New iPhone (will that be the new name?) development is of course under way, but a massive part of this is the actual production of the smartphone itself. Foxconn are key partners to Apple, but right now, Foxconn's northern plant in Taiyuan, which is in China's northern Shanxi province, may become both a key hub of the new iPhone, as well as a flashpoint for working condition issues.
The China Times reports that the factory was facing a "huge" shortage of workers, to the tune of 20,000 of them, as it got ready for the new iPhone. It is being reported that they would be in charge of producing as many as 85-percent of total orders, or close to 57 million new iPhones. So, we'd be talking about just under a year of stock for one single model.
The problems with the workers apparently stem from Foxconn allegedly promising to raise pay packets for everyone, but then only delivered their promises to mid- and upper-tier workers, which of course, pissed off some employees, rightfully so, too. The raises supposedly reduce the requirement to work overtime in order to get a decent pay, but the managers have been pushing an all-or-nothing attitude toward overtime. Either you work insane amounts of overtime, or you get offered no overtime at all.
Research in Motion were born in Canada, and have enjoyed Canadian's being loyal to RIM, but this has just begun to stop. In 2011, RIM shipped 2.08 million BlackBerry smartphones, versus the 2.85 million iPhones that Apple sold. Rewind another twelve months into 2010, and we have RIM selling over 500,000 more units than Apple did in Canada.
If we go back a bit further to 2008, RIM sold 500-percent more BlackBerry phones than Apple did iPhones. But, we all know that the iPhone has grown in popularity immensely, and Canadian's just don't want to continue being blindly loyal. Bloomberg notes that Canada-based sales make up roughly 7-percent of RIM's total revenue.
RIM has enjoyed local support in Canada, which would hurt them considerably seeing Apple overtake them on their home ground. Alfred DuPut from research firm Interbrand says that this is due to RIM not investing enough in promoting their devices once the iPhone shipped. If you ask me, it's because Apple have a totally contained system, with hipsters wanting them, grandmas wanting them, great marketing, they just 'work', and are simple enough that a 5-year-old could use it.
T-Mobile have just announced that they will be cutting 1,900 jobs as well as closing seven of their call centers throughout the US as part of a plan that is said to reduce overhead as well as stockpile cash in order to invest in a restructuring plan after AT&T failed on their planned acquisition.
The call centers that will be closed down are: Allentown, Pennsylvania; Fort Lauderdale, Florida; Frisco, Texas; Brownsville, Texas; Lenexa, Kansas; Thornton, Colorado; and Redmond, Oregon. For all of the call centers mentioned, they actually house 3,300 employees, but T-Mobile will be hiring 1,400 more workers at the remaining 17 centers.
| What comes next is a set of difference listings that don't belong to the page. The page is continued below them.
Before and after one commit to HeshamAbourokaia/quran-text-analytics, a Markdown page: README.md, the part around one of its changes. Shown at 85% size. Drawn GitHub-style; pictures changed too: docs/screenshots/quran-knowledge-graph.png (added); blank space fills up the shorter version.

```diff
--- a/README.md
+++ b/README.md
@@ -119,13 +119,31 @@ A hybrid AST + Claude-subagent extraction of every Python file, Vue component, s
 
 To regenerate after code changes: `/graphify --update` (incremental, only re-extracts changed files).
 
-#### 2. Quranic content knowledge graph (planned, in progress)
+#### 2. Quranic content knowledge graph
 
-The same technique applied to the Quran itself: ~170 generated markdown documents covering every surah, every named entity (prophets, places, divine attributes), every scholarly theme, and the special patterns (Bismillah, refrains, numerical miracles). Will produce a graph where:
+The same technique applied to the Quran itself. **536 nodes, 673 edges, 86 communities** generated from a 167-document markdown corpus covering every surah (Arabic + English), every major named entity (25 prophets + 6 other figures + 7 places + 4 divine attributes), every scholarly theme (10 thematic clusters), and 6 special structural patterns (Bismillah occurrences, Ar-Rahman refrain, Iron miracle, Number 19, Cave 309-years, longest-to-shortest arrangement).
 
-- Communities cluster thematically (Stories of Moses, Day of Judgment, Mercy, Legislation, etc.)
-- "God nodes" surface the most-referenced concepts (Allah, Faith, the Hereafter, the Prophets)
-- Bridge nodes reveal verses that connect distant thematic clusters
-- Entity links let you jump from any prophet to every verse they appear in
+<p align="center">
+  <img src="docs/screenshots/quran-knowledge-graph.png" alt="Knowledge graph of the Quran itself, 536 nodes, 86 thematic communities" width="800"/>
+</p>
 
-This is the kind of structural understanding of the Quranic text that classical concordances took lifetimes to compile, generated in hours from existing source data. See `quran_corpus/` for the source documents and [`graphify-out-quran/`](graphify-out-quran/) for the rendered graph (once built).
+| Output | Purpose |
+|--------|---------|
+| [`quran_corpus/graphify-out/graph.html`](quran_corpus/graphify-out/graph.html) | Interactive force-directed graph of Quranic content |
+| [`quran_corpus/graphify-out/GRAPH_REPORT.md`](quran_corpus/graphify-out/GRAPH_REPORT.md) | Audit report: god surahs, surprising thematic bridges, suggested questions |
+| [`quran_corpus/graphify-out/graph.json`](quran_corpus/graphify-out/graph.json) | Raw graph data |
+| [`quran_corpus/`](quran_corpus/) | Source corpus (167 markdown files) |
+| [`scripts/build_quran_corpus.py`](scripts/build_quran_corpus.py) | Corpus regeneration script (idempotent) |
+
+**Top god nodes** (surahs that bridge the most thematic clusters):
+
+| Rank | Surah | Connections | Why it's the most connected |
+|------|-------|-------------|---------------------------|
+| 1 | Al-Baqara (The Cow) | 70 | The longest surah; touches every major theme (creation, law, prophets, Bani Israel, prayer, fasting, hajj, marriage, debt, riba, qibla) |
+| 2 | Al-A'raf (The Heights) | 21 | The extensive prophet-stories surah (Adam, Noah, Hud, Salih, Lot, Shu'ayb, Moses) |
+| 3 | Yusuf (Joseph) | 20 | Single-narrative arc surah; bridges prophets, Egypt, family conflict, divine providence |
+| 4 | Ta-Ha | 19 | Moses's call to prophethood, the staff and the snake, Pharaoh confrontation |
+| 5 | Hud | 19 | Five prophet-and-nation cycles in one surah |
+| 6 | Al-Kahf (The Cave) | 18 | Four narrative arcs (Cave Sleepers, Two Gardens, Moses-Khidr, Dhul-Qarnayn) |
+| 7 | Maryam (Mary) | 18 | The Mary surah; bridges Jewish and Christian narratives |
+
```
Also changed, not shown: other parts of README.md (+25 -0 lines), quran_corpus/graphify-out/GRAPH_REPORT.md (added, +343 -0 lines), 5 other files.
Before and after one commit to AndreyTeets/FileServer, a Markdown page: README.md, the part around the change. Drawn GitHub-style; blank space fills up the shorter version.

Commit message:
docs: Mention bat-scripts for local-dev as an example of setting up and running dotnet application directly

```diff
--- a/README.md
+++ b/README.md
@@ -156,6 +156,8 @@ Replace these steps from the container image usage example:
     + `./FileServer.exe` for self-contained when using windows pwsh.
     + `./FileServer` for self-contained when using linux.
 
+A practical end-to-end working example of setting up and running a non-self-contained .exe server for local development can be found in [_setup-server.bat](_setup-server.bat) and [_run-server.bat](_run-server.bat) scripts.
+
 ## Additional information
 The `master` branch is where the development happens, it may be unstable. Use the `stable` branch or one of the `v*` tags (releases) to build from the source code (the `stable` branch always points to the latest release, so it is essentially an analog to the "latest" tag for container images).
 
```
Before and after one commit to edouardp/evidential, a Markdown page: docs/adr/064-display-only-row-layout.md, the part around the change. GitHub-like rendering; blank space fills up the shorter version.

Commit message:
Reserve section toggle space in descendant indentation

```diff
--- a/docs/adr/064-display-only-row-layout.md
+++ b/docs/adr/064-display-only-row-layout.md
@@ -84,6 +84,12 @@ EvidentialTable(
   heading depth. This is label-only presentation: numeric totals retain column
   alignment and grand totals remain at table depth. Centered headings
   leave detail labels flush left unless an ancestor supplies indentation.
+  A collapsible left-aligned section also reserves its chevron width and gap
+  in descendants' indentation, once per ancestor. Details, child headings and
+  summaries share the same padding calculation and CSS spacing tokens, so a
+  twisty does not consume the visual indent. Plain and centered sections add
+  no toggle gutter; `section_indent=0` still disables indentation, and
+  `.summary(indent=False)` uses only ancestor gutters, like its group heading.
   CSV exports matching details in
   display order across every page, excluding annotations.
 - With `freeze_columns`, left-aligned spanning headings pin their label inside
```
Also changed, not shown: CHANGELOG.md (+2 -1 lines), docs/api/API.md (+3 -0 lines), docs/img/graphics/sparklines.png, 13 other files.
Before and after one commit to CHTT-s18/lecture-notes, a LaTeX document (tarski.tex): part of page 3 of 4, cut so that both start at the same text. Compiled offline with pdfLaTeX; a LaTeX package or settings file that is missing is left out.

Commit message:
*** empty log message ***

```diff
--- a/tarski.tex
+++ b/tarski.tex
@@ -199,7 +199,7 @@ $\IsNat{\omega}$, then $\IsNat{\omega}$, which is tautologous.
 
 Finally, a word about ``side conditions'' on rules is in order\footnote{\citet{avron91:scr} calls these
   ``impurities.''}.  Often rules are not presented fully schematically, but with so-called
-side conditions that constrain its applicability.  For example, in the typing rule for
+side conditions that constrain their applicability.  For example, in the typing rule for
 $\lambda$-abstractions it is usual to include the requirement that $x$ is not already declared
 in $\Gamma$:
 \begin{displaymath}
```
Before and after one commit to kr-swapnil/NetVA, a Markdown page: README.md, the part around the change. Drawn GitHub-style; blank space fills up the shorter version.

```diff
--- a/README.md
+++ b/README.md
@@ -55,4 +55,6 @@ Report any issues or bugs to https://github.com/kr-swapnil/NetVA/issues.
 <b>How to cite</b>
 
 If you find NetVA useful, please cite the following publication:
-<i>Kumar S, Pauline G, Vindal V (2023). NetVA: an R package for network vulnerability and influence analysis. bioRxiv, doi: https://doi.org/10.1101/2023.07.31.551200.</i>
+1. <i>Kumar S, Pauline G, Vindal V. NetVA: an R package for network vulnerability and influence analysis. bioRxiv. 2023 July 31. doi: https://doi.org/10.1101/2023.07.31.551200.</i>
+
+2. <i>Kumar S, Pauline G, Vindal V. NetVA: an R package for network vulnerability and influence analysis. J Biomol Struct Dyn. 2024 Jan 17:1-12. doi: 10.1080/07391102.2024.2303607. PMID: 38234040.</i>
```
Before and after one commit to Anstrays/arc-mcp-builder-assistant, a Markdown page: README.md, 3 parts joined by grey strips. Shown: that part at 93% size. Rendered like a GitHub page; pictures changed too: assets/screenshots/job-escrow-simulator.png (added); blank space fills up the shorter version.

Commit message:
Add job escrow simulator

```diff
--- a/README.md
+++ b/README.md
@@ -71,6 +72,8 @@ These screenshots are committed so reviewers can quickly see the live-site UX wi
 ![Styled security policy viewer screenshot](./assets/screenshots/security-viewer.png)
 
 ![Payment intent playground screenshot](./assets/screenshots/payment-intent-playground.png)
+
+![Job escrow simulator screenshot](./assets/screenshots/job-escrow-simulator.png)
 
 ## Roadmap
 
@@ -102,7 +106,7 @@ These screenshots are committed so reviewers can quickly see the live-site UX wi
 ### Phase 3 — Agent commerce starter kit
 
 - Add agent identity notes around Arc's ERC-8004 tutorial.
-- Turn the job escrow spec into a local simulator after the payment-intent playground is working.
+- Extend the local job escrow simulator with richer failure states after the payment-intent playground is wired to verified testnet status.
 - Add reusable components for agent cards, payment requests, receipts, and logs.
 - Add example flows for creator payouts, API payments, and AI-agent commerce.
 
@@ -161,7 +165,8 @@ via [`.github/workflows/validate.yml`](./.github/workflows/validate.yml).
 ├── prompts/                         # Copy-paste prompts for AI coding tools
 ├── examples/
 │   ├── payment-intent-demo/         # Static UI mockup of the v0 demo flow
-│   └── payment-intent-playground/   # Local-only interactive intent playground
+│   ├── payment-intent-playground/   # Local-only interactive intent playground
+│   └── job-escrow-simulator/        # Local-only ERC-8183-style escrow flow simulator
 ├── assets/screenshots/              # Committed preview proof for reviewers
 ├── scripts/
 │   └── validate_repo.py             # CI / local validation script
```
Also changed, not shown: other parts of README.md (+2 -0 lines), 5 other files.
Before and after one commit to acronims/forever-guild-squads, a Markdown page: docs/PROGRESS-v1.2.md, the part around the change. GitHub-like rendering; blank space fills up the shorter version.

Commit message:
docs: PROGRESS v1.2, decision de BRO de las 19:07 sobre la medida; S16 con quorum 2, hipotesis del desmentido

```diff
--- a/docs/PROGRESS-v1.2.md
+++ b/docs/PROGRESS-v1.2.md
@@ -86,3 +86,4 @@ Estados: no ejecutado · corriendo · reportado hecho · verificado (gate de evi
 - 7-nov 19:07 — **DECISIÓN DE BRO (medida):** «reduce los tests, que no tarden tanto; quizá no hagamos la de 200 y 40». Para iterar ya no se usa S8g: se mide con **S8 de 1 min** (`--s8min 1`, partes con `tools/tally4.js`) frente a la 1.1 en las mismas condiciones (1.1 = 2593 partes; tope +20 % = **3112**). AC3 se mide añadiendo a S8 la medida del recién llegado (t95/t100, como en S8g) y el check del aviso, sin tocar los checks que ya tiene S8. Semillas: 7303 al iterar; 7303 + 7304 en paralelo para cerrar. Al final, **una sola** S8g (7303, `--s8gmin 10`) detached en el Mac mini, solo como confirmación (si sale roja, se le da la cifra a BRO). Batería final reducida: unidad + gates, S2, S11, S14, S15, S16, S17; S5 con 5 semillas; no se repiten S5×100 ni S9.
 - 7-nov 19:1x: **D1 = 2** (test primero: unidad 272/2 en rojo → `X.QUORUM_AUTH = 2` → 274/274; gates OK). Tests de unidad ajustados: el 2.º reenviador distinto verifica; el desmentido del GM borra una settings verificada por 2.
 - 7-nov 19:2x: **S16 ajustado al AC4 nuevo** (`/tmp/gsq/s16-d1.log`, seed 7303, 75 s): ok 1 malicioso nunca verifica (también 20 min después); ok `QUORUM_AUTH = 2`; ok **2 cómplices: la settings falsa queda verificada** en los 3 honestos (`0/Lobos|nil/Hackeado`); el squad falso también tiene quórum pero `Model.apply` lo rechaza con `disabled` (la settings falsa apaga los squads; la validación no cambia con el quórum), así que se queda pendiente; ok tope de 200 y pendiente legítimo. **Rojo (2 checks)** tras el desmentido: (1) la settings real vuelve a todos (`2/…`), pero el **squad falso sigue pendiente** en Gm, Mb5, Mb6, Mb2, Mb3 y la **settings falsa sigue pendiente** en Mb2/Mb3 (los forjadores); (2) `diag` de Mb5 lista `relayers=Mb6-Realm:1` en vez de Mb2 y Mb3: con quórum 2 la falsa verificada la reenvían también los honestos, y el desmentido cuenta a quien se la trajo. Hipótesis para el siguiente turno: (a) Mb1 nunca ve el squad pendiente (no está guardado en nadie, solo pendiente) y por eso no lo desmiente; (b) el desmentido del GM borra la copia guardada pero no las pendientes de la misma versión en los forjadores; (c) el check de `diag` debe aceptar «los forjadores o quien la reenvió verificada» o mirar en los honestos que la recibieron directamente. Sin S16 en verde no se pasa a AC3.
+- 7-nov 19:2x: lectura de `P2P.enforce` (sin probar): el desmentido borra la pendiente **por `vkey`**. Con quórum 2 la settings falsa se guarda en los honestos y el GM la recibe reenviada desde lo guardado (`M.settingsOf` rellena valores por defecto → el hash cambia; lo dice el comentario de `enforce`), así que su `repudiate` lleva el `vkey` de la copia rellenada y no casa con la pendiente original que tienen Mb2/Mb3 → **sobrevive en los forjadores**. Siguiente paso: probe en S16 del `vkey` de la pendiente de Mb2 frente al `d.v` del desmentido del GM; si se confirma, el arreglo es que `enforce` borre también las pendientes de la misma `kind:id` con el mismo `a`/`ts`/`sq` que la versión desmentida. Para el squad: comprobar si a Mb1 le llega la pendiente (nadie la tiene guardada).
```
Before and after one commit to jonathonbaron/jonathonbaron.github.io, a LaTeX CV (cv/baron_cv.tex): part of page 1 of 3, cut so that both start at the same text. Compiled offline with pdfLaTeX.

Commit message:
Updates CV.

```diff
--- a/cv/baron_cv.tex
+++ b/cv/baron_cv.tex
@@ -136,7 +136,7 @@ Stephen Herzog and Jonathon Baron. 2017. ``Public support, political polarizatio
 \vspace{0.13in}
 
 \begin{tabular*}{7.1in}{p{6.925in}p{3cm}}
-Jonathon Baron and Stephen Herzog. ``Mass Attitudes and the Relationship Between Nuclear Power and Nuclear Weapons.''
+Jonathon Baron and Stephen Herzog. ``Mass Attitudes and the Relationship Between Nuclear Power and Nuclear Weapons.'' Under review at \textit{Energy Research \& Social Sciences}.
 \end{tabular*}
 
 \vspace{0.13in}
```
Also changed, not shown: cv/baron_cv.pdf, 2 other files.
Some employees are being offered transfers, and those who are being let go are said to be receiving severance pay and two months of healthcare. The cut of 1,700 employees may sound drastic, but it's just a slither of T-Mobile's total workforce, the 1,700 lost jobs represents 5-percent of the total workforce.